Why do I relate the details of this story? I will explain in a minute.
Since 2007, Corpus Christi Watershed has received thousands of E-mails and letters expressing gratitude for the ministry we provide. Out of every hundred letters, perhaps one is negative. All the rest are positive. Sadly, instead of staying focused on the positive letters (99%), I’m the type of person who dwells on the negative comments (1%). I have no idea why. I have a feeling that many of the musicians reading this article might suffer from the same defect when it comes to parishioners who critique their work.

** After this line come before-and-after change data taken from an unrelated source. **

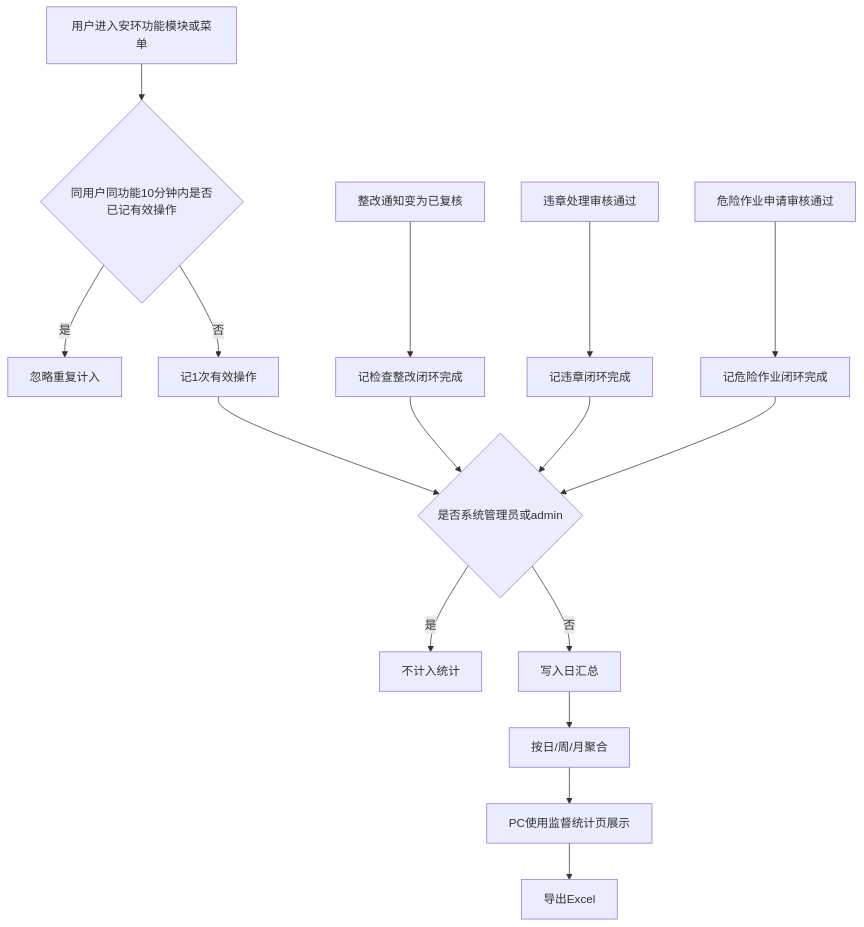
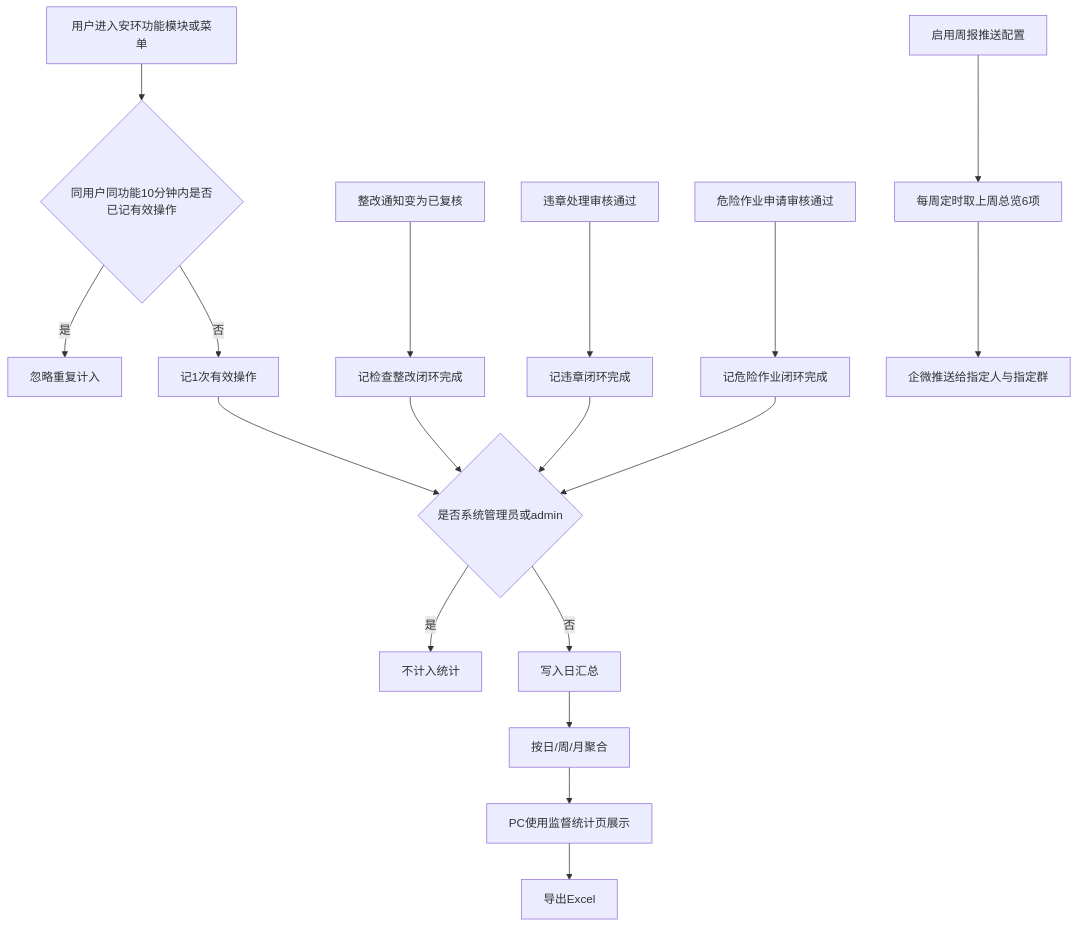
Before and after one commit to liaoliao66/SES: the first of 11 diagrams in docs/versions/v1.1.0/prd.md, drawn with Mermaid. The commit also changed other lines of this file and 19 other files, not shown here.

First line of the commit message:
feat: v1.1.0 企微首页/危险作业/防堆砌，重要通知配图与推群，基础配置推送设置

````diff
--- a/docs/versions/v1.1.0/prd.md
+++ b/docs/versions/v1.1.0/prd.md
@@ -142,18 +153,20 @@
 ```mermaid
 flowchart TD
   A[用户进入安环功能模块或菜单] --> B{同用户同功能10分钟内是否已记有效操作}
   B -->|是| C[忽略重复计入]
   B -->|否| D[记1次有效操作]
   E[整改通知变为已复核] --> F[记检查整改闭环完成]
   G[违章处理审核通过] --> H[记违章闭环完成]
   I[危险作业申请审核通过] --> J[记危险作业闭环完成]
   D --> K{是否系统管理员或admin}
   F --> K
   H --> K
   J --> K
   K -->|是| L[不计入统计]
   K -->|否| M[写入日汇总]
   M --> N[按日/周/月聚合]
   N --> O[PC使用监督统计页展示]
   O --> P[导出Excel]
+  Q[启用周报推送配置] --> R[每周定时取上周总览6项]
+  R --> S[企微推送给指定人与指定群]
 ```
````
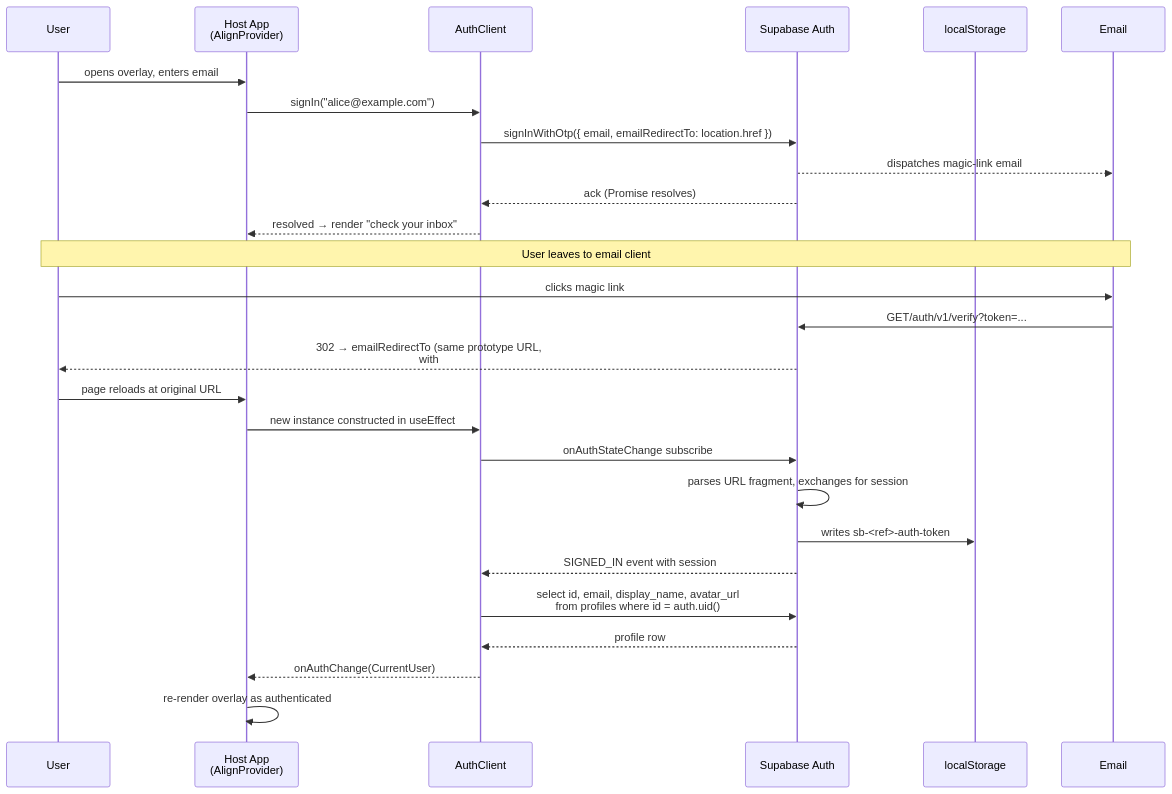
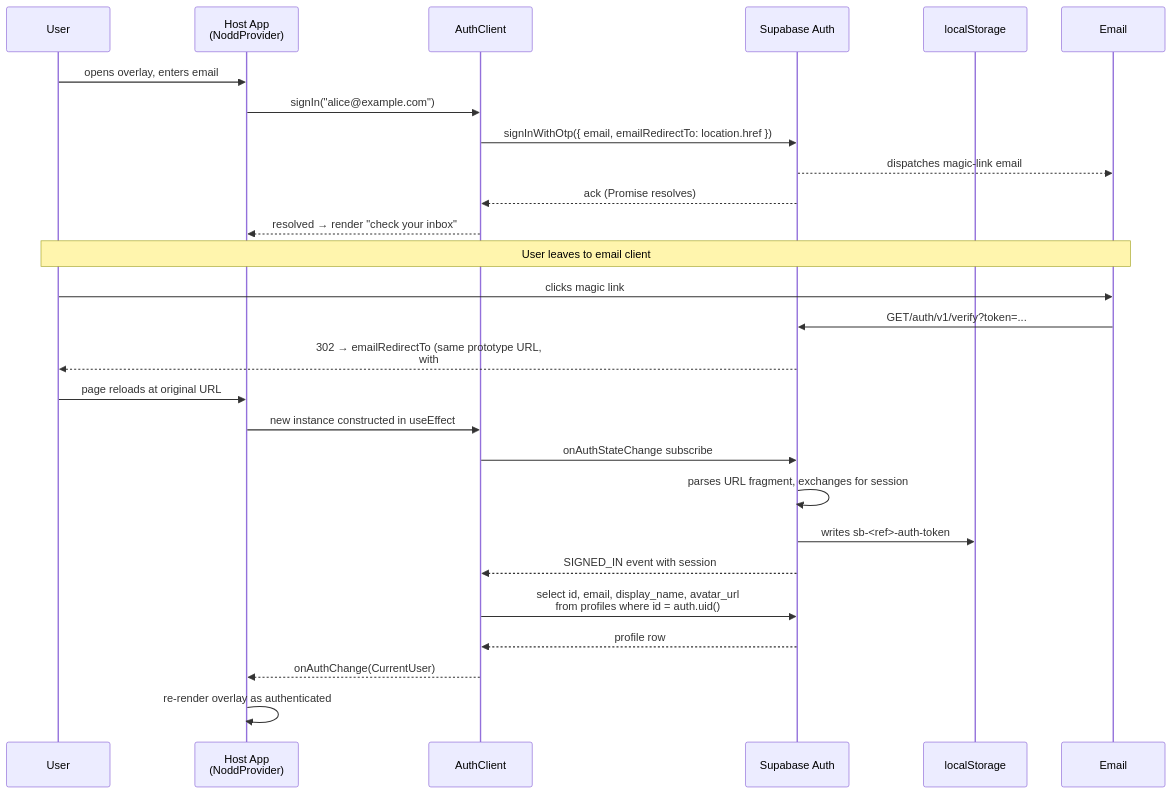
One commit to vadim-lobodin/nodd changed the diagram in src/auth/README.md. Above: the diagram before and after it, drawn with Mermaid. The commit also changed other lines of this file and 40 other files, not shown here.

First line of the commit message:
Rename project from Align to Nodd

````diff
--- a/src/auth/README.md
+++ b/src/auth/README.md
@@ -97,31 +97,31 @@
 ```mermaid
 sequenceDiagram
   participant User
-  participant App as Host App<br/>(AlignProvider)
+  participant App as Host App<br/>(NoddProvider)
   participant Auth as AuthClient
   participant SB as Supabase Auth
   participant LS as localStorage
   participant Mail as Email
 
   User->>App: opens overlay, enters email
   App->>Auth: signIn("alice@example.com")
   Auth->>SB: signInWithOtp({ email, emailRedirectTo: location.href })
   SB-->>Mail: dispatches magic-link email
   SB-->>Auth: ack (Promise resolves)
   Auth-->>App: resolved → render "check your inbox"
   Note over User,Mail: User leaves to email client
 
   User->>Mail: clicks magic link
   Mail->>SB: GET/auth/v1/verify?token=...
   SB-->>User: 302 → emailRedirectTo (same prototype URL,<br/>with #access_token=... in fragment)
   User->>App: page reloads at original URL
   App->>Auth: new instance constructed in useEffect
   Auth->>SB: onAuthStateChange subscribe
   SB->>SB: parses URL fragment, exchanges for session
   SB->>LS: writes sb-<ref>-auth-token
   SB-->>Auth: SIGNED_IN event with session
   Auth->>SB: select id, email, display_name, avatar_url<br/>from profiles where id = auth.uid()
   SB-->>Auth: profile row
   Auth-->>App: onAuthChange(CurrentUser)
 App->>App: re-render overlay as authenticated
 ```
````
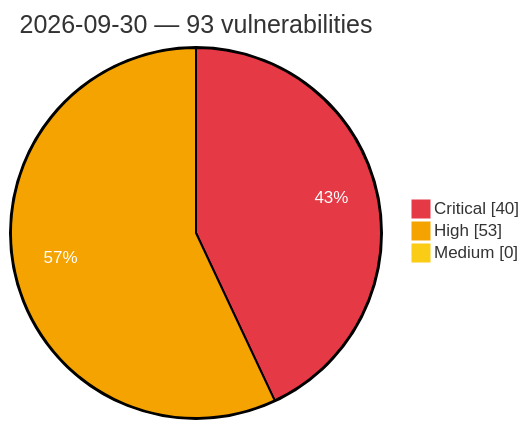
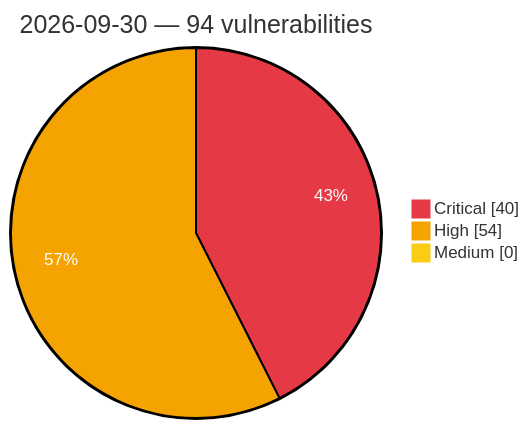
The diagram in vulnerabilities/2026/September/2026-09-30.md (GhostX0X/vuln-tracker), drawn with Mermaid before and after one commit. The commit also changed other lines of this file and 5 other files, not shown here.

````diff
--- a/vulnerabilities/2026/September/2026-09-30.md
+++ b/vulnerabilities/2026/September/2026-09-30.md
@@ -3,8 +3,8 @@
 ```mermaid
 %%{init: {'theme':'base', 'themeVariables': {'pie1':'#e63946', 'pie2':'#f4a300', 'pie3':'#facc15', 'pieOpacity':'1', 'pieOuterStrokeWidth':'2px', 'pieSectionTextColor':'#ffffff'}}}%%
 pie showData
-    title 2026-09-30 — 93 vulnerabilities
+    title 2026-09-30 — 94 vulnerabilities
     "Critical" : 40
-    "High" : 53
+    "High" : 54
     "Medium" : 0
 ```
````
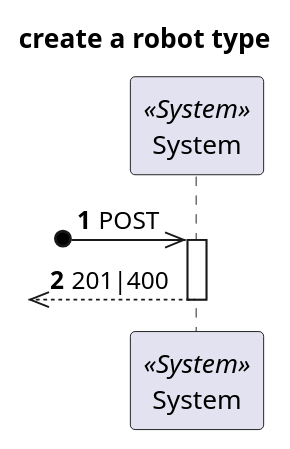
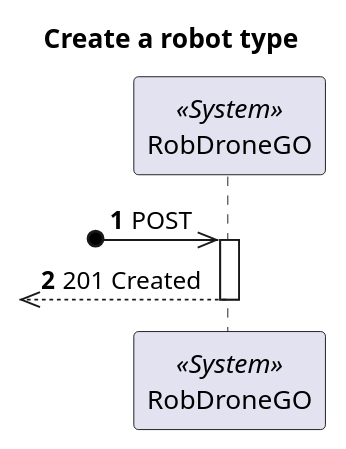
One commit to 1210910/lapr5 changed the diagram in docs/VistaProcesso/US350/ProcessView_Level1_US350.puml. Above: the diagram before and after it, drawn with PlantUML. The commit also changed 5 other files, not shown here.

```diff
--- a/docs/VistaProcesso/US350/ProcessView_Level1_US350.puml
+++ b/docs/VistaProcesso/US350/ProcessView_Level1_US350.puml
@@ -1,18 +1,18 @@
 @startuml
 'https://plantuml.com/sequence-diagram
 
 autonumber
 skinparam packageStyle rect
 
-title create a robot type
+title Create a robot type
 
-participant "System" as Sys <<System>>
+participant "RobDroneGO" as Sys <<System>>
 
 ?o->> Sys : POST
 
 activate Sys
-?o<<-- Sys : 201|400
+?o<<-- Sys : 201 Created
 deactivate Sys
 
 
 @enduml
```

Furthermore, from time to time, Watershed is the object of slander. A few weeks ago, a false and libelous article was published by an organization which is opposed to our work for ideological reasons. The article contained just enough “nuggets” of truth to make it believable to anyone who has not carefully examined the facts. I believe this scurrilous rubbish will mislead people, but as everyone knows, when it comes to internet publications, almost nothing can be done to prevent the spread of defamatory statements, no matter how demonstrably false they are. These are incidents I ought to ignore, but (as I’ve already mentioned) I find myself inclined to dwell on them.
Had I been delayed before walking into that restroom, I wouldn’t have witnessed the shameful treatment of the mentally handicapped man by the coward. I didn’t enjoy being present for such cruelty, and, to speak truth, was absolutely horrified that a human being could show such viciousness to a defenseless, innocent, struggling soul.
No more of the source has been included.